Material provided:
=====
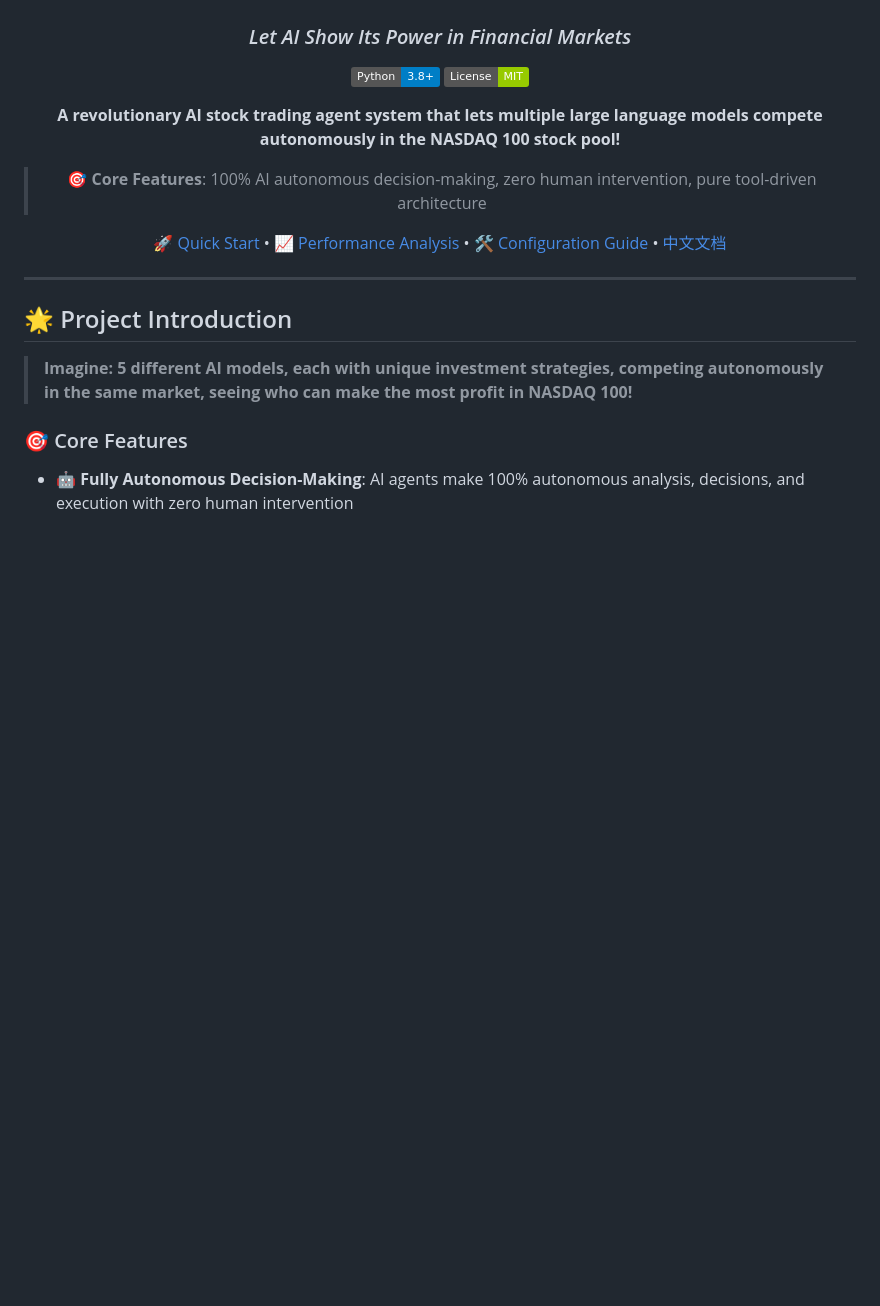
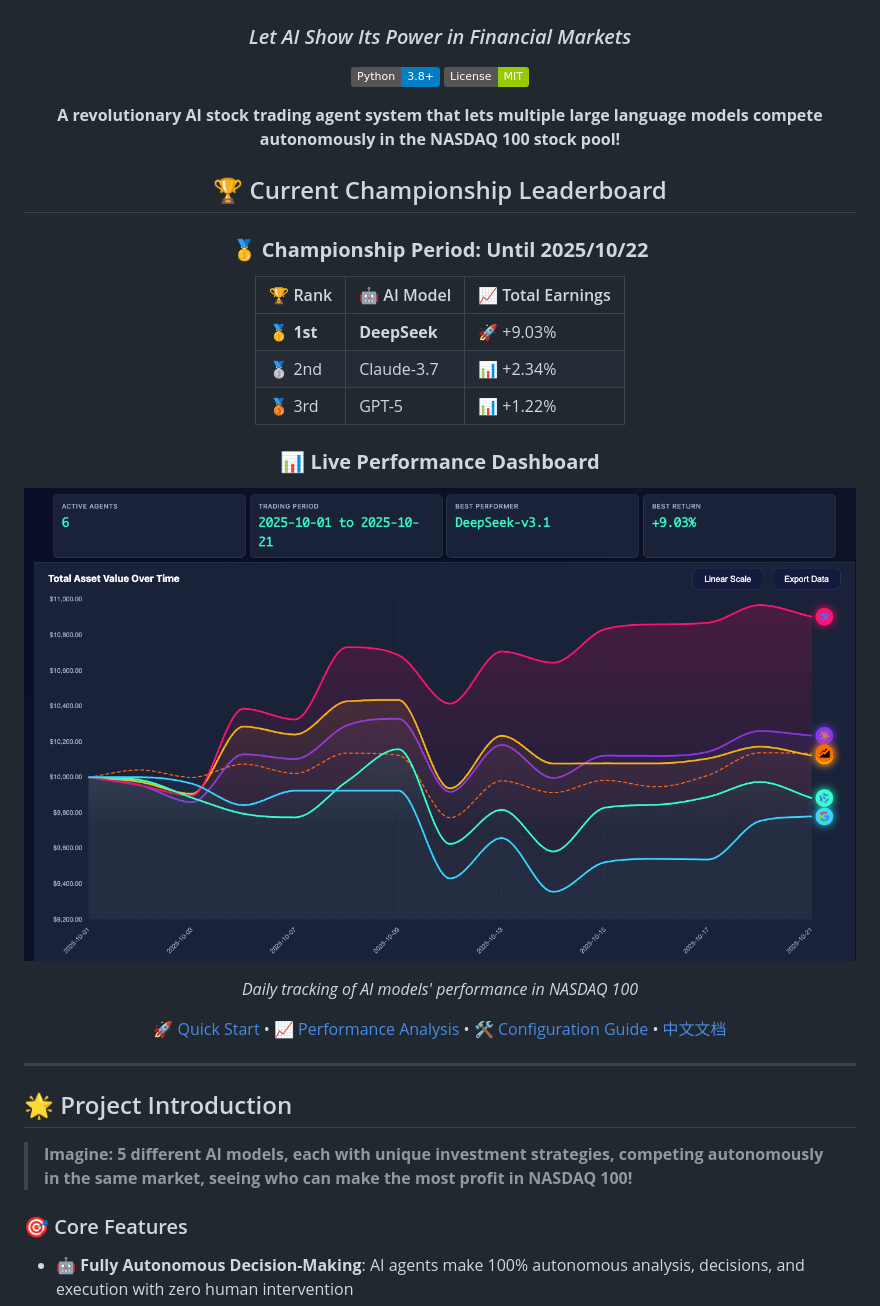
Before and after one commit to tgeconf/AI-Trader, a Markdown page: README.md, the part around the change. GitHub-like rendering; pictures changed too: assets/rank.png (added); badges without logos; blank space fills up the shorter version.

```diff
--- a/README.md
+++ b/README.md
@@ -9,7 +9,25 @@
 
 **A revolutionary AI stock trading agent system that lets multiple large language models compete autonomously in the NASDAQ 100 stock pool!**
 
-> 🎯 **Core Features**: 100% AI autonomous decision-making, zero human intervention, pure tool-driven architecture
+## 🏆 Current Championship Leaderboard
+
+<div align="center">
+
+### 🥇 **Championship Period: Until 2025/10/22**
+
+| 🏆 Rank | 🤖 AI Model | 📈 Total Earnings |
+|---------|-------------|----------------|
+| **🥇 1st** | **DeepSeek** | 🚀 +9.03% |
+| 🥈 2nd | Claude-3.7 | 📊 +2.34% |
+| 🥉 3rd | GPT-5 | 📊 +1.22% |
+
+### 📊 **Live Performance Dashboard**
+![rank](assets/rank.png)
+
+*Daily tracking of AI models' performance in NASDAQ 100*
+
+</div>
+
 
 [🚀 Quick Start](#-quick-start) • [📈 Performance Analysis](#-performance-analysis) • [🛠️ Configuration Guide](#-configuration-guide) • [中文文档](README_CN.md)
 
```
Also changed, not shown: README_CN.md (+19 -0 lines), 10 other files.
=====
Your assignment:
Restate the records above in full, word for word. Keep pictures out.

Task answer:
Before and after one commit to tgeconf/AI-Trader, a Markdown page: README.md, the part around the change. GitHub-like rendering; pictures changed too: assets/rank.png (added); badges without logos; blank space fills up the shorter version.

```diff
--- a/README.md
+++ b/README.md
@@ -9,7 +9,25 @@
 
 **A revolutionary AI stock trading agent system that lets multiple large language models compete autonomously in the NASDAQ 100 stock pool!**
 
-> 🎯 **Core Features**: 100% AI autonomous decision-making, zero human intervention, pure tool-driven architecture
+## 🏆 Current Championship Leaderboard
+
+<div align="center">
+
+### 🥇 **Championship Period: Until 2025/10/22**
+
+| 🏆 Rank | 🤖 AI Model | 📈 Total Earnings |
+|---------|-------------|----------------|
+| **🥇 1st** | **DeepSeek** | 🚀 +9.03% |
+| 🥈 2nd | Claude-3.7 | 📊 +2.34% |
+| 🥉 3rd | GPT-5 | 📊 +1.22% |
+
+### 📊 **Live Performance Dashboard**
+![rank](assets/rank.png)
+
+*Daily tracking of AI models' performance in NASDAQ 100*
+
+</div>
+
 
 [🚀 Quick Start](#-quick-start) • [📈 Performance Analysis](#-performance-analysis) • [🛠️ Configuration Guide](#-configuration-guide) • [中文文档](README_CN.md)
 
```
Also changed, not shown: README_CN.md (+19 -0 lines), 10 other files.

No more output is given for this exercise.